English 237-2 - Winter, 2022

Seminar for Writers

Class Information

Instructor: Montoya, Maceo
CRN: 45311
Time: M 12:10-3:00
Location: 248 Voorhies
Breadth: Later American
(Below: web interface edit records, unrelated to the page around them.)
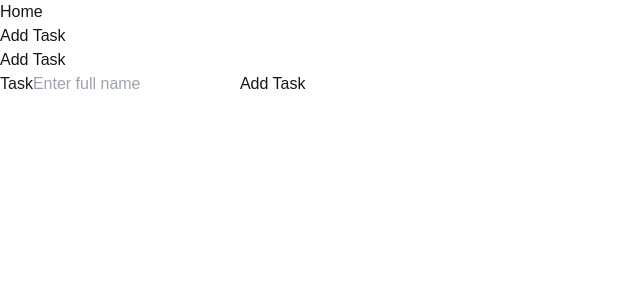
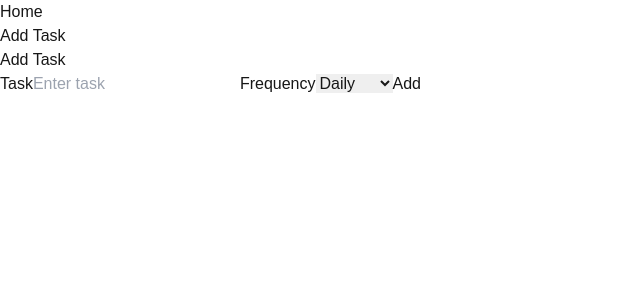
Before and after one commit to DanielHormos/task-manager, a Next.js app: page /add-task in a window 1280 px wide. Shown: the top 300 px of the page, without its empty margins (0-640 px from the left). Built offline with nearby package versions, Linux system fonts and the light colour scheme.

Commit message:
added frequency of how often the task needs to get done

```diff
--- a/src/app/add-task/page.tsx
+++ b/src/app/add-task/page.tsx
@@ -3,17 +3,35 @@ export default function Page() {
     <form className="flex flex-col items-center  p-6 max-w-md border border-black rounded-md">
       <h2 className="text-2xl font-bold ">Add Task</h2>
 
-      <label htmlFor="full-name" className="w-full text-center mt-3">
+      <label
+        htmlFor="task"
+        className="block text-center mt-3 text-lg font-medium"
+      >
         Task
       </label>
       <input
-        id="full-name"
+        id="task"
         type="text"
-        placeholder="Enter full name"
-        className="w-full p-2 mb-4 rounded-md border"
+        placeholder="Enter task"
+        className="w-full p-2 mb-4 rounded-md border border-gray-300 focus:outline-none focus:ring-2 focus:ring-blue-500"
       />
-      <button type="submit" className=" border  rounded-md p-1">
-        Add Task
+      <label htmlFor="frequency" className="block mt-2 text-lg font-medium">
+        Frequency
+      </label>
+      <select
+        name="frequency"
+        id="frequency"
+        className="w-full p-2 mb-4 rounded-md border border-gray-300 focus:outline-none focus:ring-2 focus:ring-blue-500"
+      >
+        <option value="daily">Daily</option>
+        <option value="weekly">Weekly</option>
+        <option value="monthly">Monthly</option>
+      </select>
+      <button
+        type="submit"
+        className="w-full bg-blue-500 text-white mt-4 hover:bg-blue-600 focus:outline-none focus:ring-2 focus:ring-blue-500 border  rounded-md p-2"
+      >
+        Add
       </button>
     </form>
   );
```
Some of the 20th century?s most innovative novels emerged out of Latin America in the 1960s and ?70s. It?s no coincidence that these works of fiction were created within a cauldron of political turbulence, social upheaval, bloodshed, and dictatorship. Writers had little choice but to respond to the madness surrounding them, but the question was how to respond: what was the appropriate form to address subjects so risky, pervasive, and frightening? Magical realism might be the predominant style associated with Latin American writers, but it was just one response. Elena Poniatowska mixed reportage, memoir and fiction; Manuel Puig used the tools of the surveillance state to give us a glimpse into the lives of its victims; and Mario Vargas Llosa stripped his prose of excess in order to demonstrate the psychological weight of violence. The ?boom? generation of Latin American writers laid the groundwork for subsequent generations to tackle the most pressing issues of their time. This class will examine these important precedents, but also look at the ways more contemporary writers have continued this tradition and pushed their own response to darkness in new directions.


Days and Nights of Love and War, Eduardo Galeano
Massacre in Mexico, Elena Poniatowska
One Hundred Years of Solitude, Gabriel Garc?a M?rquez
Kiss of the Spider Woman, Manuel Puig
Things We Lost in the Fire, Mariana Enriquez
Hurricane Season, Fernanda Melchor
A Planet for Rent, Yoss